Once you have made changes to your idea, go back and test it again. Do this until you have a product or service that your target market is willing to pay for.
Testing and customer feedback will always prove more helpful than in-depth planning and analysis.
STEP #3- Say goodbye to losers, and say hello to winners
If you want a sense of how your future looks like, take a look at who you hang out with. If your friends are dead beats with no sense of purpose and ambition, then there’s no doubt that your future will involve too much time on the couch watching TV (no offense to all the couches and TVs out there).
Having the wrong type of people around you is a sure-fire way of killing your ideas. It’s time for you to get rid of any toxic friends who are holding you back, and surround yourself with winners.
When I talk about winners, I am referring to business partners, mentors, team members, and fellow entrepreneurs.
These are the people who will validate your good ideas and critique your bad ones. These are the people who act as an invaluable source of knowledge. These are the people who will guide you in the right direction. And these are the people who will work with you so that your idea can come to fruition.
No one succeeds alone, and you need to have the right support to turn your idea into a successfully executed venture.
STEP #4- Overcome your TELEOPHOBIA
Teleophobia is the fear of definite plans (cue in dramatic music).
I suffer from this phobia, and I know that I’m not the only one. Making plans is hectic and time-consuming. And making definite plans cements the fact that you are actually going through with your idea- this brings with it a new set of fears and self-doubt.
However, planning is necessary for the execution of your idea. That is why you need to map out your mission, your target market, the USP of your product or service, your business objectives (3-5 years), your strategies for achieving those objectives, and your strategies for daily operations and decision making.
Additionally, you need to figure out where you are going to get capital from. As you already know, starting a business is expensive. You need enough money to take care of operational expenses until your venture is generating enough money to cover these expenses.
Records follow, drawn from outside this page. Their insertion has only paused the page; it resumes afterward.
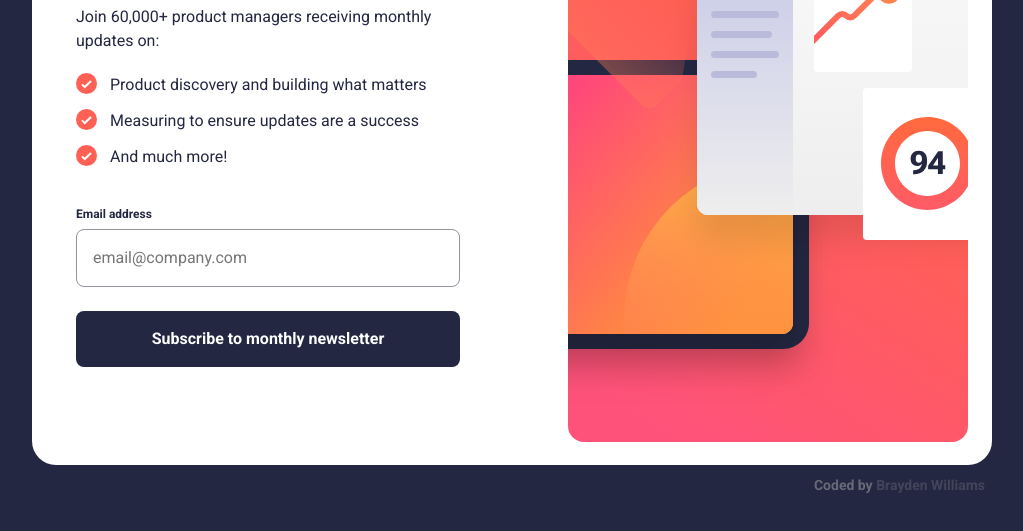
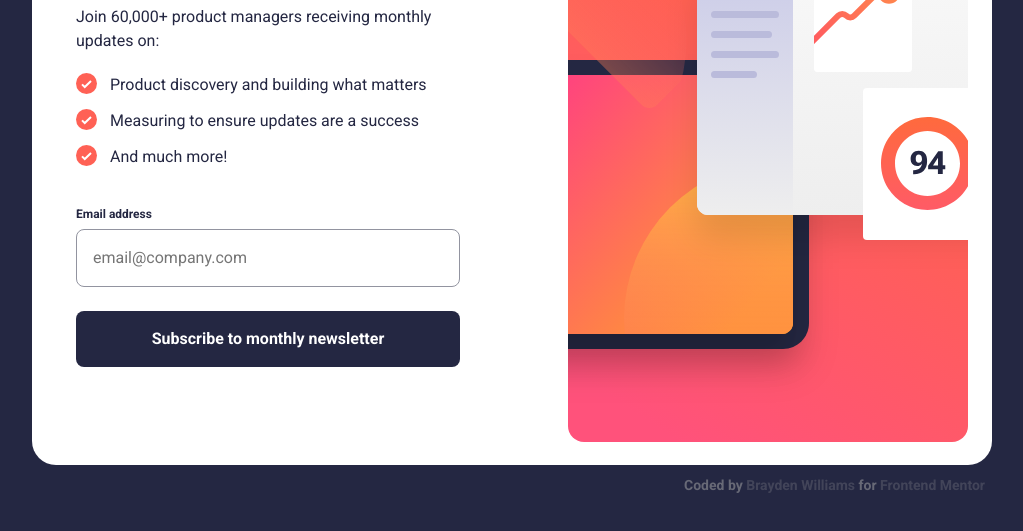
Before and after one commit to redstar504/css-newsletter-signup, a plain HTML site: page index.html in a window 1280 px wide. Shown: the part 255-786 px from the top of the page, without its empty margins (128-1151 px from the left). Drawn offline with Linux system fonts and the light colour scheme.

Commit message:
add attribution

```diff
--- a/index.html
+++ b/index.html
@@ -27,6 +27,7 @@
     <footer>
         <div>
             Coded by <a href="http://github.com/redstar504">Brayden Williams</a>
+            for <a href="https://frontendmentor.io">Frontend Mentor</a>
         </div>
     </footer>
 </article>
```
Thankfully, there are many methods of sourcing capital, each with its own rewards and risks. This includes self-funding, money from friends and family, credit cards, loans, VCs, Angels, and crowd funding.
STEP #5- Behave like a successful person
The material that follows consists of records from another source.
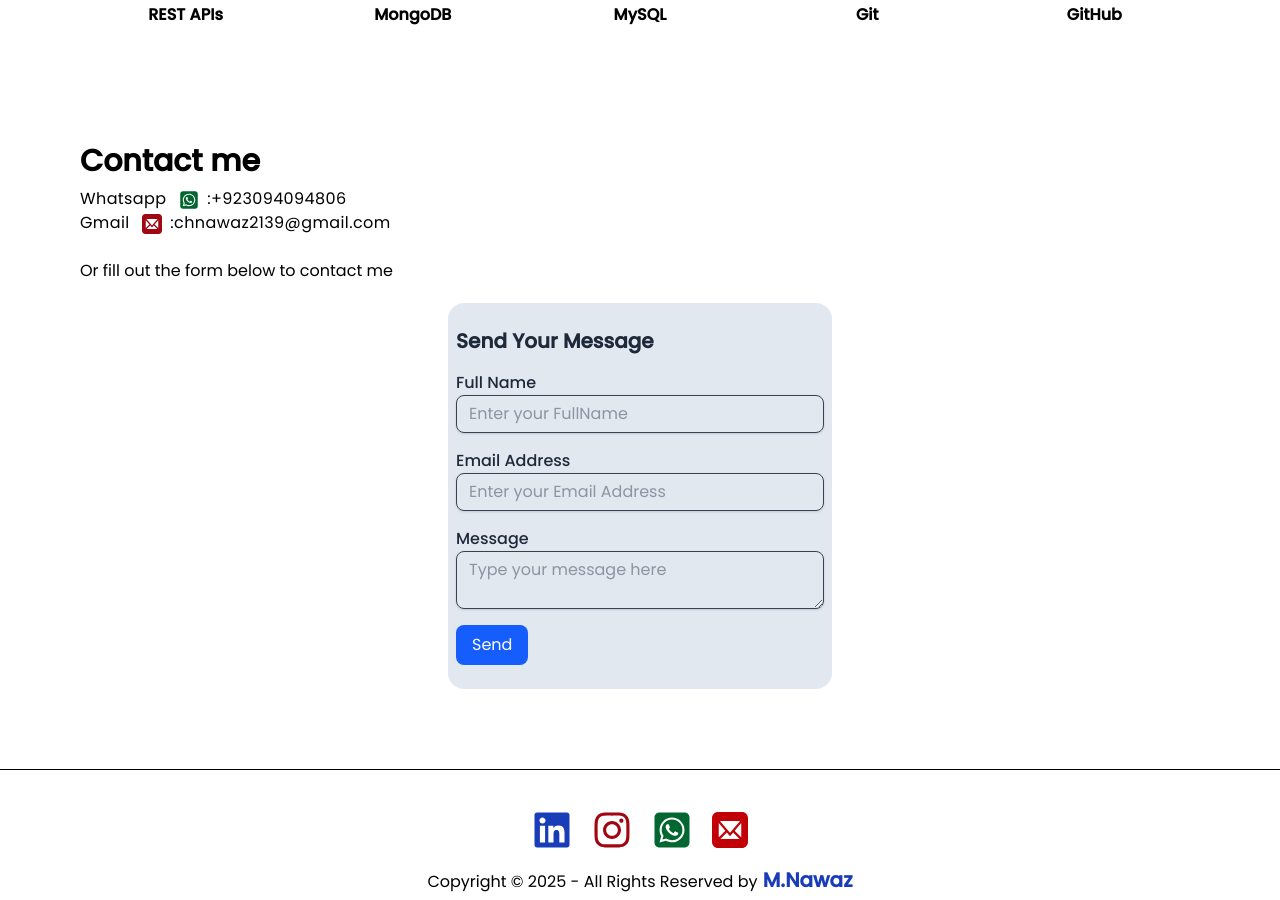
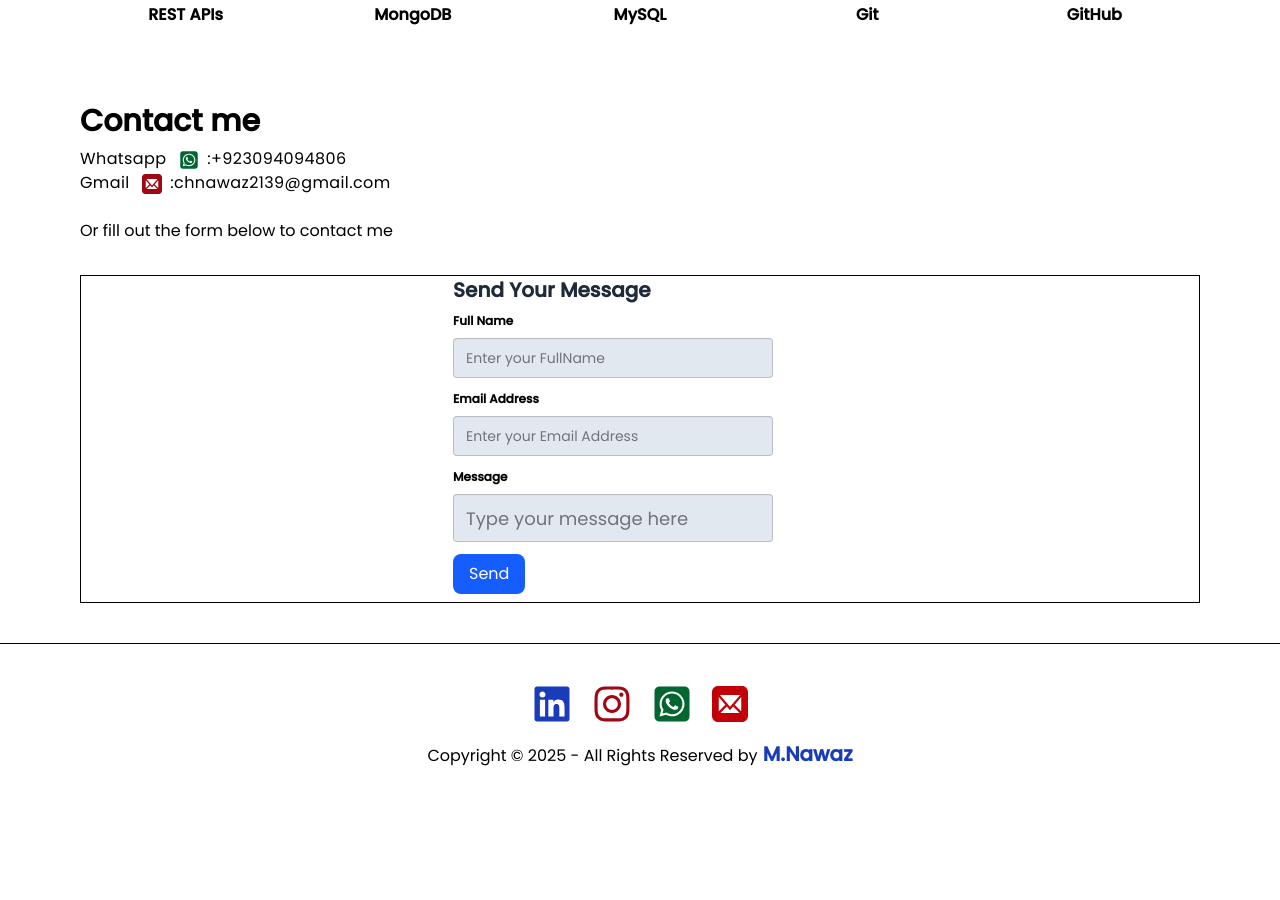
Before and after one commit to chnawaz/porfolio, a React (Vite) app: page / in a window 1280 px wide. Shown: the part 3198-4098 px from the top of the page. After the commit the page ends 4006 px from the top, so only its background shows below. Built offline with nearby package versions, Linux system fonts and the light colour scheme.

Commit message:
contact add new

```diff
--- a/src/App.jsx
+++ b/src/App.jsx
@@ -7,6 +7,7 @@ import Experiance from "./components/Experiance";
 import Footer from "./components/Footer";
 import Contact from "./components/Contact";
 import { Toaster } from "react-hot-toast";
+import NewContact from "./components/NewContact";
 
 export default function App() {
   return (
@@ -17,7 +18,8 @@ export default function App() {
         <About />
         <Portfolio />
         <Experiance />
-        <Contact />
+        {/* <Contact /> */}
+        <NewContact />
         <Footer />
       </div>
       <Toaster />
--- /dev/null
+++ b/src/components/NewContact.jsx
@@ -0,0 +1,108 @@
+import React from "react";
+import axios from "axios";
+// import React from "react";
+import { useForm } from "react-hook-form";
+import toast from "react-hot-toast";
+import { FaSquareWhatsapp } from "react-icons/fa6";
+import { ImMail } from "react-icons/im";
+
+export default function NewContact() {
+  const { register, handleSubmit } = useForm();
+
+  const onSubmit = async (data) => {
+    const userInfo = {
+      name: data.name,
+      email: data.email,
+      message: data.message,
+    };
+    try {
+      await axios.post("https://getform.io/f/azywjjnb", userInfo);
+      toast.success("your message has been sent");
+    } catch (error) {
+      toast.error(`something went wrong.${error}`);
+    }
+  };
+
+  return (
+    <>
+      <div
+        name="Contact"
+        className="max-w-screen-2xl container mx-auto px-4 md:px-20 my-10"
+      >
+        <h1 className="font-bold text-3xl mb-2">Contact me</h1>
+        <div>
+          <span className=" tracking-wide">
+            Whatsapp{" "}
+            <a href="https://wa.me/923094094806" target="blank">
+              <FaSquareWhatsapp className="text-2xl inline cursor-pointer hover:sczale-125 duration-200 text-green-800 size-5 mx-2" />
+            </a>
+            :+923094094806
+          </span>
+          <br />
+          <span className=" tracking-wide">
+            Gmail{" "}
+            <a href="mailto:chnawaz2139@gmail.com" target="blank">
+              <ImMail className="text-2xl inline cursor-pointer hover:scale-125 duration-200 text-red-800 size-5 mx-2" />
+            </a>
+            :chnawaz2139@gmail.com
+          </span>
+        </div>
+        <br />
+
+        <span>Or fill out the form below to contact me</span>
+
+        <div className="mt-8 border flex justify-center items-center">
+          <form onSubmit={handleSubmit(onSubmit)}>
+            <h1 className="text-xl font-semibold  text-gray-800">
+              Send Your Message
+            </h1>
+            <fieldset className="fieldset">
+              <legend className="fieldset-legend text-black">Full Name</legend>
+              <input
+                {...register("name", { required: true })}
+                id="name"
+                name="name"
+                type="text"
+                className="input bg-slate-200 text-black"
+                placeholder="Enter your FullName"
+                required
+              />
+            </fieldset>
+            <fieldset className="fieldset">
+              <legend className="fieldset-legend text-black">
+                Email Address
+              </legend>
+              <input
+                {...register("email", { required: true })}
+                id="name"
+                name="email"
+                type="email"
+                className="input bg-slate-200"
+                placeholder="Enter your Email Address"
+                required
+              />
+            </fieldset>
+            <fieldset className="fieldset">
+              <legend className="fieldset-legend text-black">Message</legend>
+              <input
+                {...register("message", { required: true })}
+                id="name"
+                name="message"
+                type="text"
+                className="input bg-slate-200 input-lg"
+                placeholder="Type your message here"
+                required
+              />
+            </fieldset>
+            <button
+              type="submint"
+              className=" rounded-lg py-2 px-4 bg-blue-600 text-white hover:bg-blue-800 my-2"
+            >
+              Send
+            </button>
+          </form>
+        </div>
+      </div>
+    </>
+  );
+}
```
As you forge forward with your business enterprise, you need to develop the habits of a successful person. This includes staying focused, maintaining discipline, tracking your progress, and making progress on a daily basis.
You also need to put effort into continuous learning, mainly understanding everything there is to know about your product/service, market, competition, and industry. When you continue learning, then you are always ahead of the curve when it comes to progress and innovation.
One thing you should also remember is to keep in touch with your customers and potential customers. Your product/service can never be perfect, and you need their constant feedback to make improvements and adjustments even after the launch.
P.S Before you launch your enterprise, ensure that your business model, website, and customer service are up and running. You want your operations to run as smoothly as possible.
As you can see, turning your idea into a fully executed enterprise is possible. While the process is challenging, the rewards are worth it. Using the steps given above you can now turn that idea you jotted down into the next big thing.
If you found this helpful, share the article with your friends, family, and colleagues. Also drop me a comment and tell me which idea-to-enterprise stage you are currently stuck on. And don’t forget to sign up for the Business Broken Down newsletter for firsthand updates on new posts.
Have a great week, and I’ll see you back here next week.